Cruise Ship Stories
Sea travel has been my passion since I sailed from Cape Town to Southampton on the magnificent Queen Mary 2. I had been watching Australian billionaire Clive Palmer’s plans to build a replica of the Titanic in China with interest, although the project seems to have ground to a halt, with nothing to show for the trouble beyond a 9.3 metre / 31 foot scale model tested in a 300 meter / 980 foot Hamburg tank. This saddens me because there is nothing quite like retro travel to get me reaching for my wallet.
Three Queens of the Sea
As a child, I travelled quite often from Cape Town to East London in South Africa on Union Castle mail ships serving the Europe / Africa route. Names like Carnarvon, Arundel and Winchester Castle spring to mind. They had been troopships in World War II, and might be museum pieces had air travel not stolen away their markets.
I think the finest ships of all were Cunard’s four funnelled beauties that ruled the oceans in the 19th Century. For me, their lines are far more graceful than the current versions that with due respect look more like shoeboxes with propellers attached and a pointy bit up front. Of course, the previous generation pictured below were not a touch to them when it comes to modern, wall-to-wall luxury.
Cruising Cunard in the 19th Century

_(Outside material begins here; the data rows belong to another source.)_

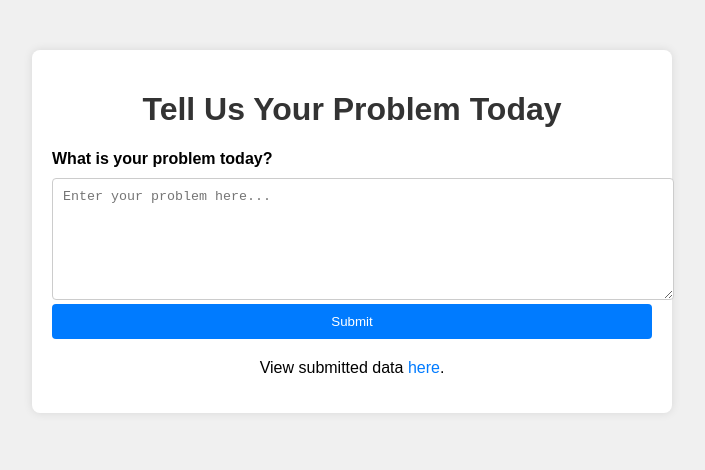
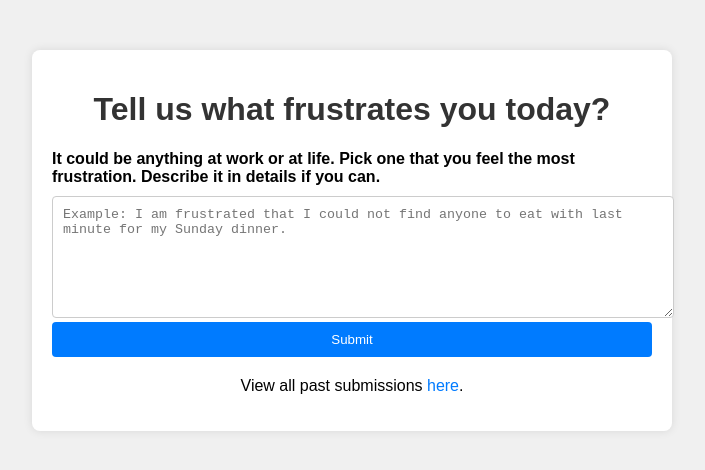
Before and after one commit to carljustdoit/theproblem, a website: page public/index.html in a window 1280 px wide. Shown: the whole page, without its empty margins (288-993 px from the left). Drawn offline with Linux system fonts and the light colour scheme.

Commit message:
with working pages

```diff
--- a/public/index.html
+++ b/public/index.html
@@ -3,7 +3,7 @@
 <head>
     <meta charset="UTF-8">
     <meta name="viewport" content="width=device-width, initial-scale=1.0">
-    <title>Tell Us Your Problem</title>
+    <title>Problems in Life</title>
     <style>
         /* Your CSS styles here */
         body {
@@ -74,13 +74,13 @@
 </head>
 <body>
     <div class="container">
-        <h1>Tell Us Your Problem Today</h1>
+        <h1>Tell us what frustrates you today?</h1>
         <form action="/submit" method="post">
-            <label for="problem">What is your problem today?</label>
-            <textarea id="problem" name="response" rows="6" cols="50" placeholder="Enter your problem here..."></textarea>
+            <label for="problem">It could be anything at work or at life. Pick one that you feel the most frustration. Describe it in details if you can. </label>
+            <textarea id="problem" name="response" rows="6" cols="50" placeholder="Example: I am frustrated that I could not find anyone to eat with last minute for my Sunday dinner. "></textarea>
             <button type="submit">Submit</button>
         </form>
-        <p>View submitted data <a href="/view">here</a>.</p>
+        <p>View all past submissions <a href="/view">here</a>.</p>
     </div>
 </body>
 </html>
```
Also changed, not shown: public/view.html (+2 -2 lines), server.js (+11 -3 lines), 1 other file.
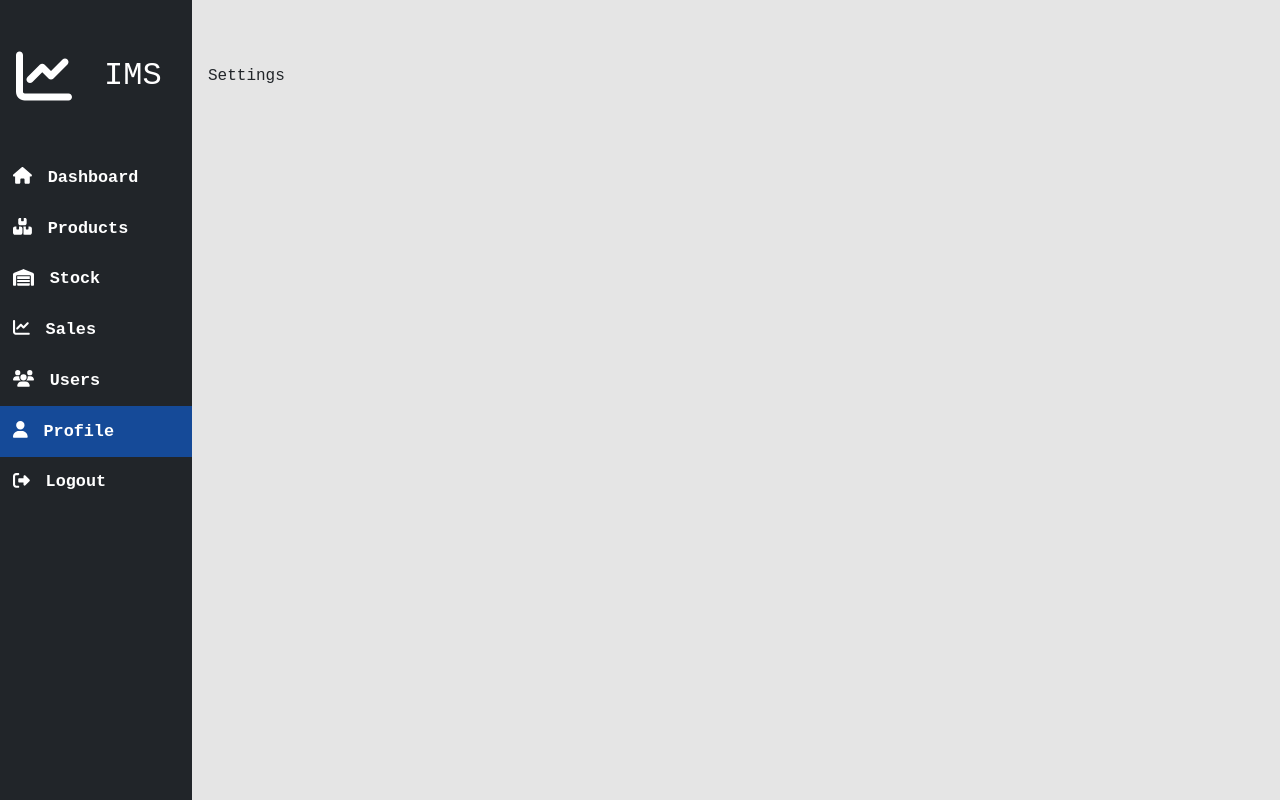
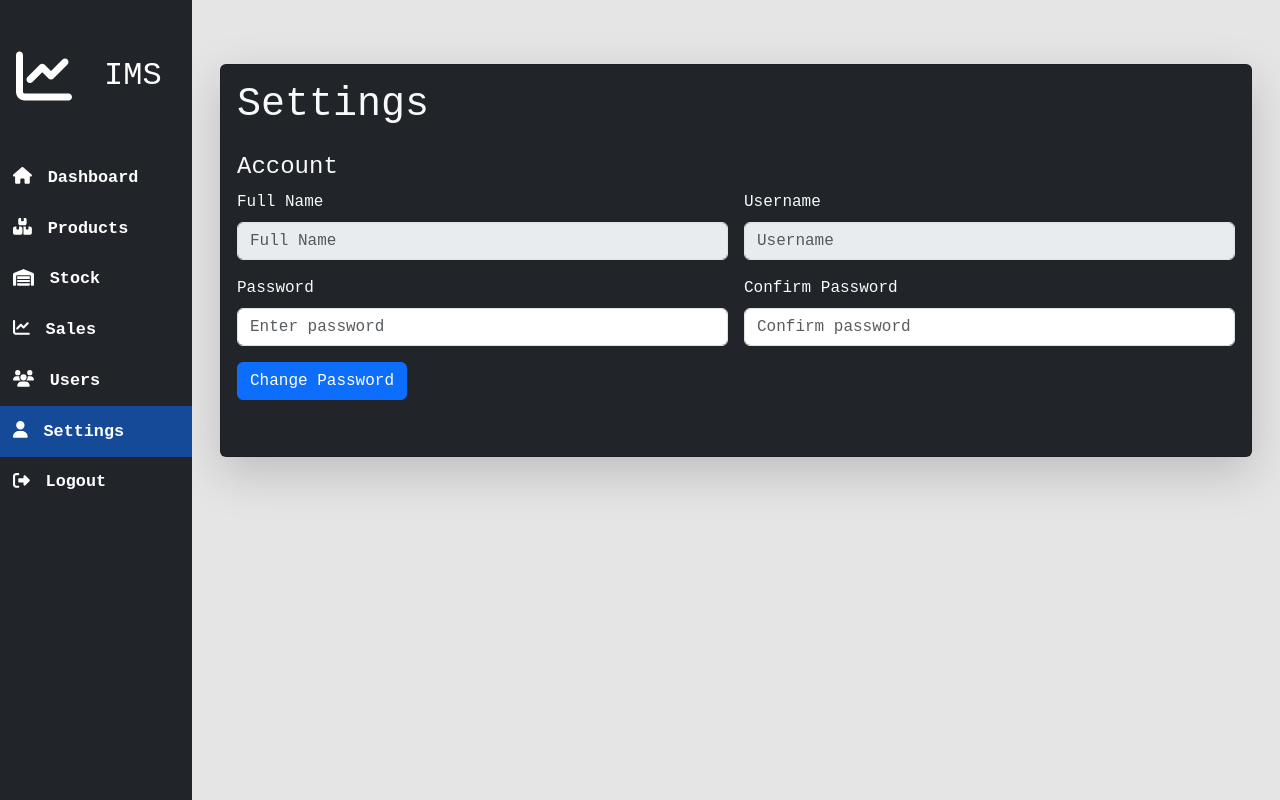
Before and after one commit to SageTendo/farm_inventory_management, a React (Vite) app in the folder client/: page /settings in a window 1280 px wide. Built offline with nearby package versions, Linux system fonts and the light colour scheme.

Commit message:
"User settings" view basic implementation

```diff
--- a/client/src/App.tsx
+++ b/client/src/App.tsx
@@ -9,6 +9,7 @@ import {ManageProduct} from "./ui/views/product/ManageProduct.tsx";
 import {Users} from "./ui/views/user/Users.tsx";
 import {NewUser} from "./ui/views/user/NewUser.tsx";
 import {ManageUser} from "./ui/views/user/ManageUser.tsx";
+import {SettingsPage} from "./ui/views/user/SettingsPage.tsx";
 
 
 function App() {
@@ -38,7 +39,7 @@ function App() {
             <Route path="/users/:id/manage" element={<ManageUser/>}/>
           </>
 
-          <Route path="/settings" element={<div>Settings</div>}/>
+          <Route path="/settings" element={<SettingsPage/>}/>
           <Route path="/logout" element={<div>Logout</div>}/>
         </Route>
 
--- a/client/src/ui/components/Sidebar.tsx
+++ b/client/src/ui/components/Sidebar.tsx
@@ -58,7 +58,7 @@ function Sidebar() {
         </NavLink>
         <NavLink to="/settings" className="navlink">
           <FontAwesomeIcon icon={faUser} className="nav-icon"/>
-          <span className="nav-title">Profile</span>
+          <span className="nav-title">Settings</span>
         </NavLink>
         <div className="navlink w-100 d-flex">
           <button onClick={doLogout} className="text-reset bg-transparent border-0 ">
--- /dev/null
+++ b/client/src/ui/views/user/SettingsPage.tsx
@@ -0,0 +1,56 @@
+import {Container, Row, Col, Button, Form, Card} from "react-bootstrap";
+
+export function SettingsPage() {
+  const handlePasswordChange = () => {
+    //   TODO: Add logic to change password
+  };
+
+  return (
+    <Container fluid className="d-flex justify-content-center align-items-center w-100">
+      <Card className="shadow-lg bg-dark text-light w-100">
+        <Card.Body>
+          <h1 className="mb-4">Settings</h1>
+
+          {/* Account Section */}
+          <Row className="mb-4">
+            <Col>
+              <h4>Account</h4>
+
+              {/* User info*/}
+              <div className="d-flex w-100 mb-3">
+                <Form.Group className="w-50 me-3" controlId="formName">
+                  <Form.Label>Full Name</Form.Label>
+                  <Form.Control type="text" placeholder="Full Name" disabled/>
+                </Form.Group>
+
+                <Form.Group className="w-50" controlId="formUsername">
+                  <Form.Label>Username</Form.Label>
+                  <Form.Control type="text" placeholder="Username" disabled/>
+                </Form.Group>
+              </div>
+
+              <Form className="mb-3">
+                <div className="d-flex justify-content-between w-100 mb-3">
+                  <Form.Group className="w-50 me-3" controlId="formPassword">
+                    <Form.Label>Password</Form.Label>
+                    <Form.Control type="password" placeholder="Enter password" required/>
+                  </Form.Group>
+
+                  {/* confirm password*/}
+                  <Form.Group className="w-50" controlId="formConfirmPassword">
+                    <Form.Label>Confirm Password</Form.Label>
+                    <Form.Control type="password" placeholder="Confirm password" required/>
+                  </Form.Group>
+                </div>
+
+                <Button variant="primary" onClick={handlePasswordChange}>
+                  Change Password
+                </Button>
+              </Form>
+            </Col>
+          </Row>
+        </Card.Body>
+      </Card>
+    </Container>
+  );
+}
```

The novelist Charles Dickens paid Cunard £20 for a cabin from London to New York in the 1870’s. The modern equivalent of that is £1,600, and for this he got a basic cabin on a ship that rolled like a drunken seafarer as it took on the Atlantic Ocean. He described the passengers as being in “ecstasies of fear”. An anecdote has it a passenger complained to a ship’s officer that water was coming down the stairs. He replied that he was only worried when the water was coming up the stairs.
The 21st Century Cunard Difference
A balcony stateroom from Southampton to New York on Queen Mary 2 retails for £1,779 per person, or £3,558 for the cabin. This is twice the price that Dickens paid, but I will warrant the comfort of travelling in a 5 Star Hotel justifies it. From time to time the company offers specials that work out cheaper than Dickens paid and you can hire a car when you arrive. So, despite my reservations I hope to dickens I can afford another Cunard cruise, and that the current three sail on forever, or for at least as long as I am alive.